## [HOW TO COMPLETE THIS TASK]
From the first line to the last, write out the records exactly, leaving out images.

## [TASK MATERIAL]

*** Block opens ***

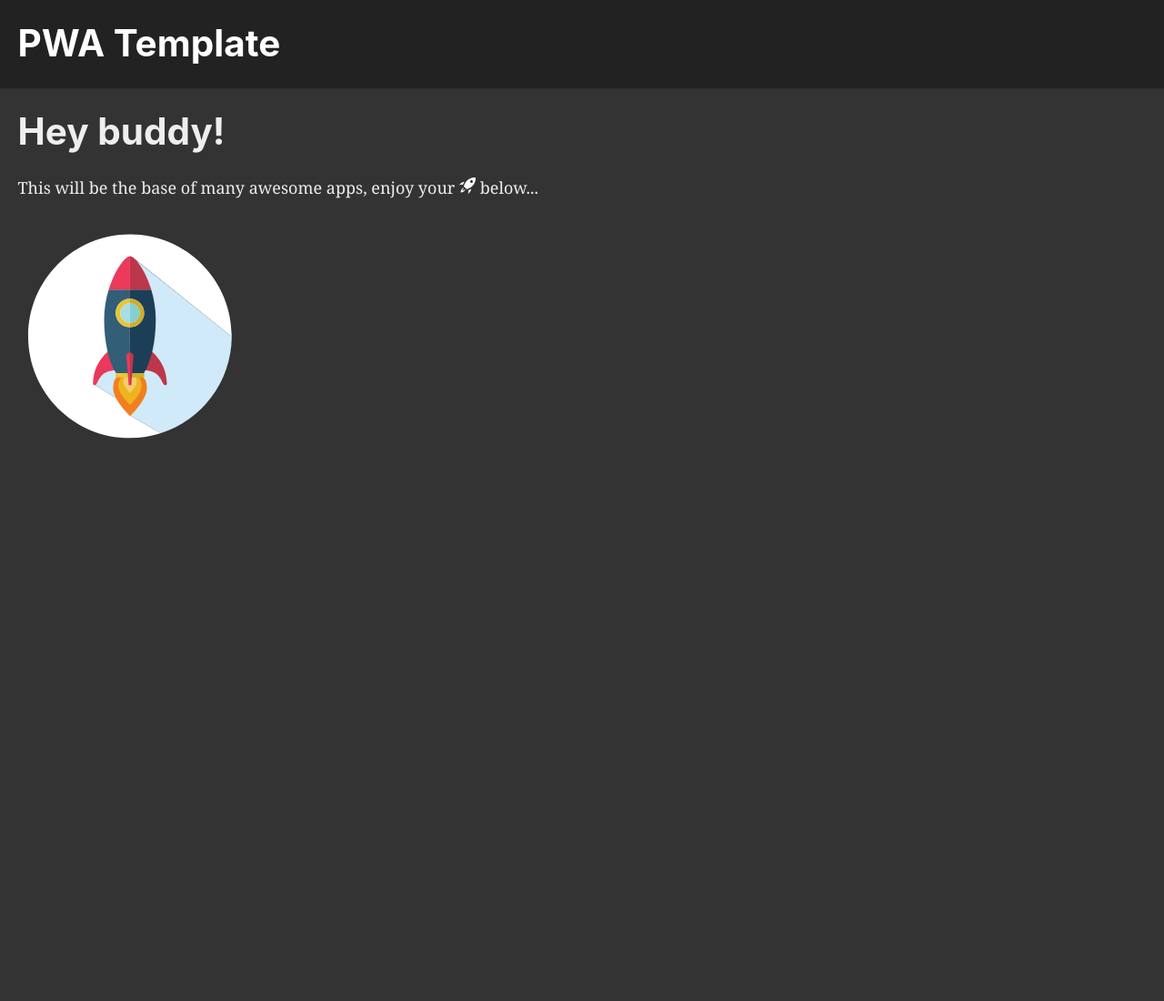
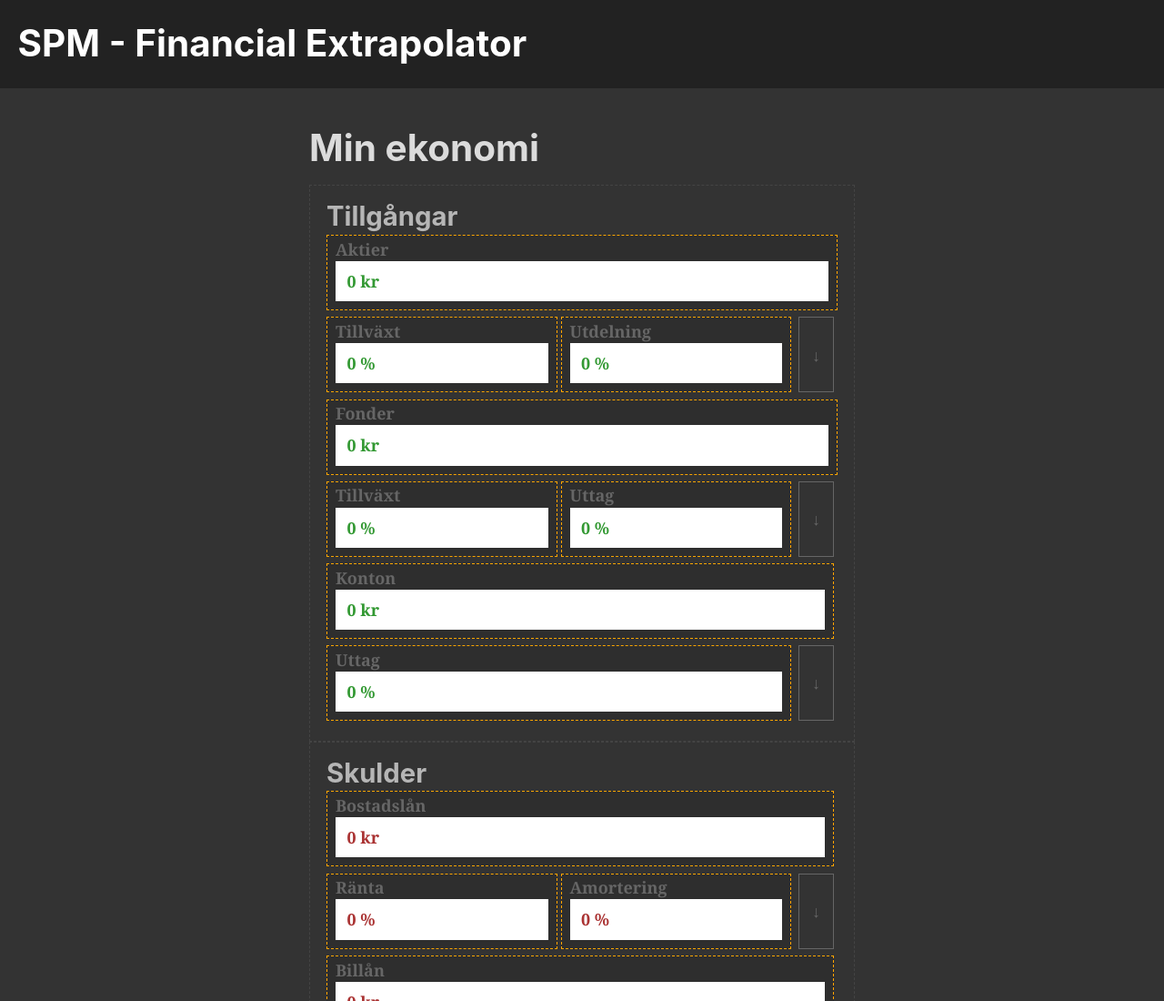
Before and after one commit to SebastianUdden/financial-extrapolator-pwa, a Gatsby site: page / in a window 1280 px wide. Shown: the top 1100 px of the page at 91% size. Before the commit the page ends 800 px from the top, so only its background shows below. Built offline with nearby package versions, Linux system fonts and the light colour scheme; Gatsby itself is replaced by a stand-in of ours.

Commit message:
Added financial extrapolator

```diff
--- a/gatsby-config.js
+++ b/gatsby-config.js
@@ -1,7 +1,7 @@
 module.exports = {
   siteMetadata: {
-    title: `PWA Template`,
-    description: `The Progressive Web App starter pack, go make awesome stuff with it.`,
+    title: `SPM - Financial Extrapolator`,
+    description: `An extrapolator to help visualize the importance of good personal finance.`,
     author: `@gatsbyjs`,
   },
   plugins: [
@@ -18,8 +18,8 @@ module.exports = {
     {
       resolve: `gatsby-plugin-manifest`,
       options: {
-        name: `Progressive Web App`,
-        short_name: `PWA`,
+        name: `SPM - Financial Extrapolator`,
+        short_name: `SPM - FE`,
         start_url: `/`,
         background_color: `#444`,
         theme_color: `#222`,
--- a/src/pages/index.js
+++ b/src/pages/index.js
@@ -1,30 +1,13 @@
 import React from "react"
-import styled from "styled-components"
 
 import Layout from "../components/layout"
 import SEO from "../components/seo"
-import { SVG } from "../components/svg/svg"
-import { rocket } from "../svgs/rocket.js"
-import { rocketColored } from "../svgs/rocketColored.js"
-
-const P = styled.p``
-
-const SVGWrapper = styled.div`
-  padding: 0;
-  margin: 0;
-`
+import FinanceExtrapolator from "../components/finance-extrapolator/finance-extrapolator"
 
 const IndexPage = () => (
   <Layout>
     <SEO title="Home" />
-    <h1>Hey buddy!</h1>
-    <P>
-      This will be the base of many awesome apps, enjoy your{" "}
-      <SVG {...rocket} size={18} color="#fff" /> below...
-    </P>
-    <SVGWrapper>
-      <SVG {...rocketColored} size={240} />
-    </SVGWrapper>
+    <FinanceExtrapolator />
   </Layout>
 )
 
```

*** Block closes ***

## [TASK SOLUTION]
Before and after one commit to SebastianUdden/financial-extrapolator-pwa, a Gatsby site: page / in a window 1280 px wide. Shown: the top 1100 px of the page at 91% size. Before the commit the page ends 800 px from the top, so only its background shows below. Built offline with nearby package versions, Linux system fonts and the light colour scheme; Gatsby itself is replaced by a stand-in of ours.

Commit message:
Added financial extrapolator

```diff
--- a/gatsby-config.js
+++ b/gatsby-config.js
@@ -1,7 +1,7 @@
 module.exports = {
   siteMetadata: {
-    title: `PWA Template`,
-    description: `The Progressive Web App starter pack, go make awesome stuff with it.`,
+    title: `SPM - Financial Extrapolator`,
+    description: `An extrapolator to help visualize the importance of good personal finance.`,
     author: `@gatsbyjs`,
   },
   plugins: [
@@ -18,8 +18,8 @@ module.exports = {
     {
       resolve: `gatsby-plugin-manifest`,
       options: {
-        name: `Progressive Web App`,
-        short_name: `PWA`,
+        name: `SPM - Financial Extrapolator`,
+        short_name: `SPM - FE`,
         start_url: `/`,
         background_color: `#444`,
         theme_color: `#222`,
--- a/src/pages/index.js
+++ b/src/pages/index.js
@@ -1,30 +1,13 @@
 import React from "react"
-import styled from "styled-components"
 
 import Layout from "../components/layout"
 import SEO from "../components/seo"
-import { SVG } from "../components/svg/svg"
-import { rocket } from "../svgs/rocket.js"
-import { rocketColored } from "../svgs/rocketColored.js"
-
-const P = styled.p``
-
-const SVGWrapper = styled.div`
-  padding: 0;
-  margin: 0;
-`
+import FinanceExtrapolator from "../components/finance-extrapolator/finance-extrapolator"
 
 const IndexPage = () => (
   <Layout>
     <SEO title="Home" />
-    <h1>Hey buddy!</h1>
-    <P>
-      This will be the base of many awesome apps, enjoy your{" "}
-      <SVG {...rocket} size={18} color="#fff" /> below...
-    </P>
-    <SVGWrapper>
-      <SVG {...rocketColored} size={240} />
-    </SVGWrapper>
+    <FinanceExtrapolator />
   </Layout>
 )
 
```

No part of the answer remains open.